The oil and gas entrepreneur made this known to the Press Wednesday in Lagos.
According to Capt Iheanacho, the 20,000bpd crude oil refinery project site at the Tomaro Industrial Park and Free Trade Zone in Lagos was designed to boost refining capacity in the country.
Continuing he said that the United States Trade Development Agency (USTDA) had provided $797,343 as initial funding for the take-off of the Refinery project for its detailed engineering design.
The grant as provided covers the cost for feasibility studies, supporting technologies and development of an implementation plan for a modular refinery on Tomaro Island in Lagos.
“The Eko Petrochemicals and Refining Company selected Texas-based VFuels, LLC to advance the 20,000 barrels per day modular refinery.
“The modular refinery will promote infrastructure development by increasing Nigeria’s local refining capacity.
“The USTDA was proud to support this new project, which will lead to infrastructure development and enhance economic growth in Nigeria.
“This project represents an excellent opportunity for U.S. businesses to export technologies and services in support of Nigeria’s refining goals,’’ said the Emekuku-born oil and gas business magnet.
The Imo State-born entrepreneur who also chairs Integrated Oil and Gas Ltd,aside Genesis Worldwide Shiping appealed to the Federal Government to come up with a policy framework making it possible for financial institutions to make funds available to indigenous players that intend to build modular refineries.
Moreso, he called on the government to provide the enabling environment for the integrated oil and gas company to achieve its ongoing 20,000 barrels modular refinery target.
The Integrated oil boss said that despite granting licenses to potential investors, several factors have hindered the actual take off of many of such projects.
He lamented that paucity of funds has become a major hindrance to the take off of such projects as the investors with licenses have so far failed to start-up process.
“Local banks are not willing to fund such projects as they express fears about local capacity to manage such projects.
“We have proved to posses the technical competence and engineering capabilities, yet finance is a major problem here.
“We can now start exporting refined products than we are currently importing.

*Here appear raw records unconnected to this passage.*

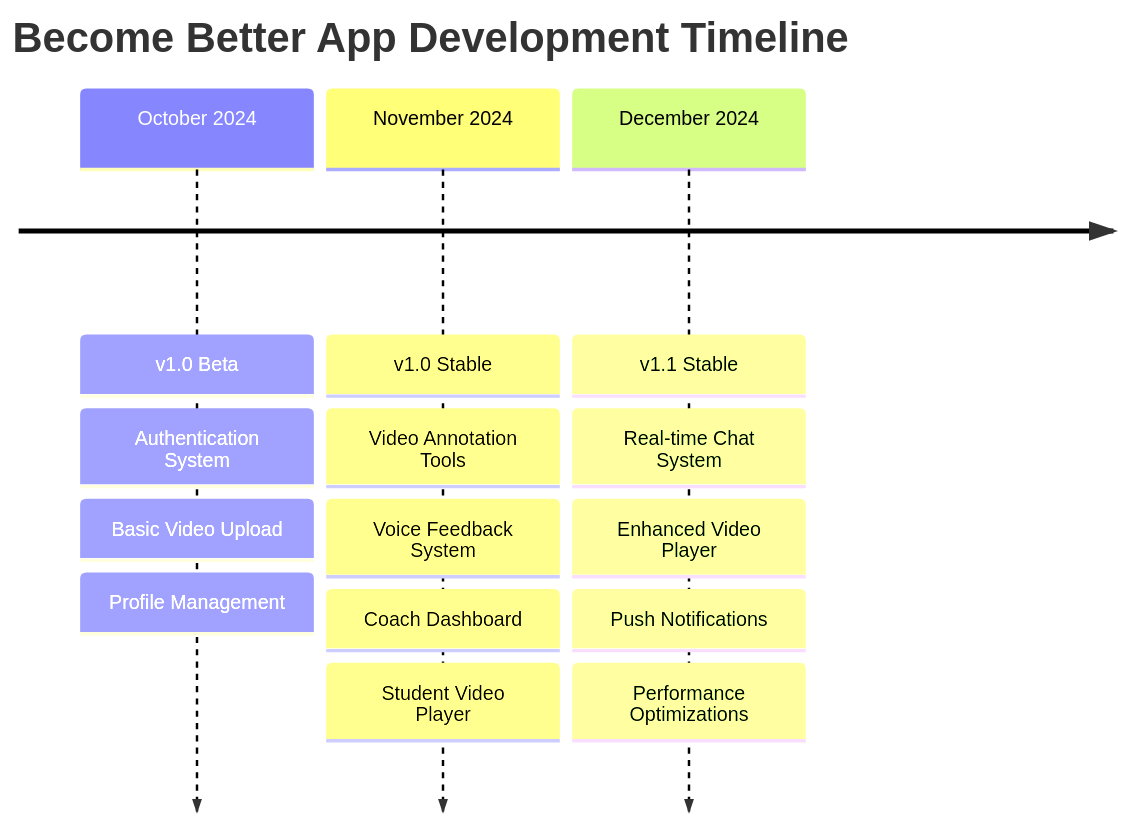
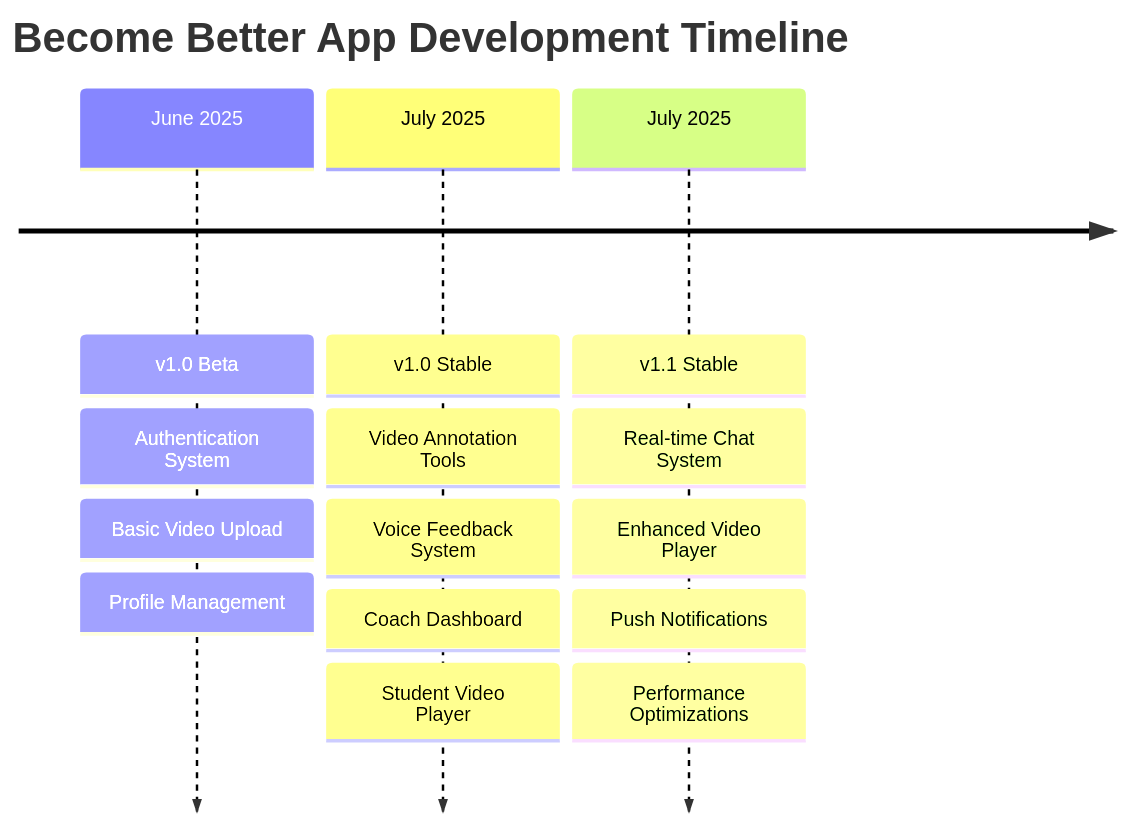
Before and after one commit to rajpatel8/WicketWise: the fifth of 10 diagrams in Documentations/MerMaid.md, drawn with Mermaid.

````diff
--- a/Documentations/MerMaid.md
+++ b/Documentations/MerMaid.md
@@ -137,21 +137,21 @@
 ```mermaid
 timeline
     title Become Better App Development Timeline
     
-    October 2024 : v1.0 Beta
+    June 2025 : v1.0 Beta
                  : Authentication System
                  : Basic Video Upload
                  : Profile Management
     
-    November 2024 : v1.0 Stable
+    July 2025 : v1.0 Stable
                   : Video Annotation Tools
                   : Voice Feedback System
                   : Coach Dashboard
                   : Student Video Player
     
-    December 2024 : v1.1 Stable
+    July 2025 : v1.1 Stable
                   : Real-time Chat System
                   : Enhanced Video Player
                   : Push Notifications
                   : Performance Optimizations
 ```
````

Government should make provision for financing because it is a key requirement to do 20,000 barrels per day,” he quipped.